To do:
Without changing a word, repeat the data, and include no pictures.

##### Data to use #####

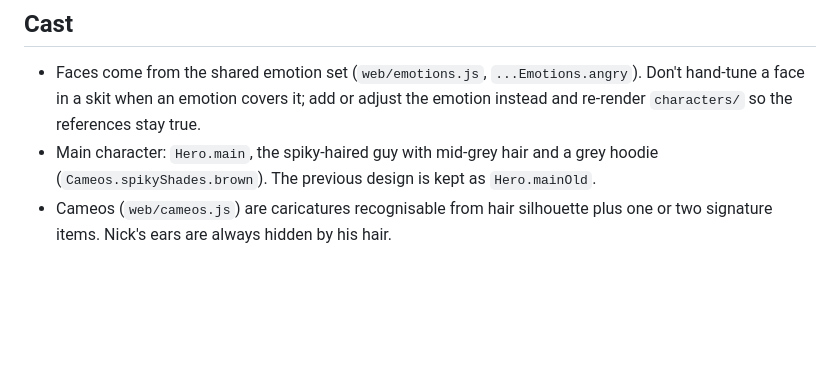
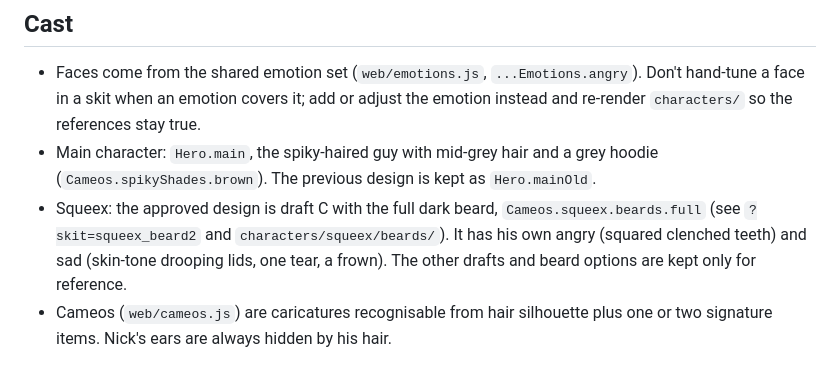
Before and after one commit to brocktoonz/Stick-Animations, a Markdown page: STYLE.md, the part around the change. GitHub-like rendering; blank space fills up the shorter version.

Commit message:
Squeex: draft C with the full dark beard is the approved design
Co-Authored-By: Claude Opus 5.5 <noreply@anthropic.com>
Claude-Session: https://claude.ai/code/session_01RKmGcx8q1V1rbfKyx6bNrn

```diff
--- a/STYLE.md
+++ b/STYLE.md
@@ -92,6 +92,11 @@ skin) or as scraggly hair (long, uneven strokes). Squeex's beard
 - Main character: `Hero.main`, the spiky-haired guy with mid-grey hair and a
   grey hoodie (`Cameos.spikyShades.brown`). The previous design is kept as
   `Hero.mainOld`.
+- Squeex: the approved design is draft C with the full dark beard,
+  `Cameos.squeex.beards.full` (see `?skit=squeex_beard2` and
+  `characters/squeex/beards/`). It has his own angry (squared clenched teeth)
+  and sad (skin-tone drooping lids, one tear, a frown). The other drafts and
+  beard options are kept only for reference.
 - Cameos (`web/cameos.js`) are caricatures recognisable from hair silhouette
   plus one or two signature items. Nick's ears are always hidden by his hair.
 
```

#####

Response to this task:
Before and after one commit to brocktoonz/Stick-Animations, a Markdown page: STYLE.md, the part around the change. GitHub-like rendering; blank space fills up the shorter version.

Commit message:
Squeex: draft C with the full dark beard is the approved design
Co-Authored-By: Claude Opus 5.5 <noreply@anthropic.com>
Claude-Session: https://claude.ai/code/session_01RKmGcx8q1V1rbfKyx6bNrn

```diff
--- a/STYLE.md
+++ b/STYLE.md
@@ -92,6 +92,11 @@ skin) or as scraggly hair (long, uneven strokes). Squeex's beard
 - Main character: `Hero.main`, the spiky-haired guy with mid-grey hair and a
   grey hoodie (`Cameos.spikyShades.brown`). The previous design is kept as
   `Hero.mainOld`.
+- Squeex: the approved design is draft C with the full dark beard,
+  `Cameos.squeex.beards.full` (see `?skit=squeex_beard2` and
+  `characters/squeex/beards/`). It has his own angry (squared clenched teeth)
+  and sad (skin-tone drooping lids, one tear, a frown). The other drafts and
+  beard options are kept only for reference.
 - Cameos (`web/cameos.js`) are caricatures recognisable from hair silhouette
   plus one or two signature items. Nick's ears are always hidden by his hair.
 
```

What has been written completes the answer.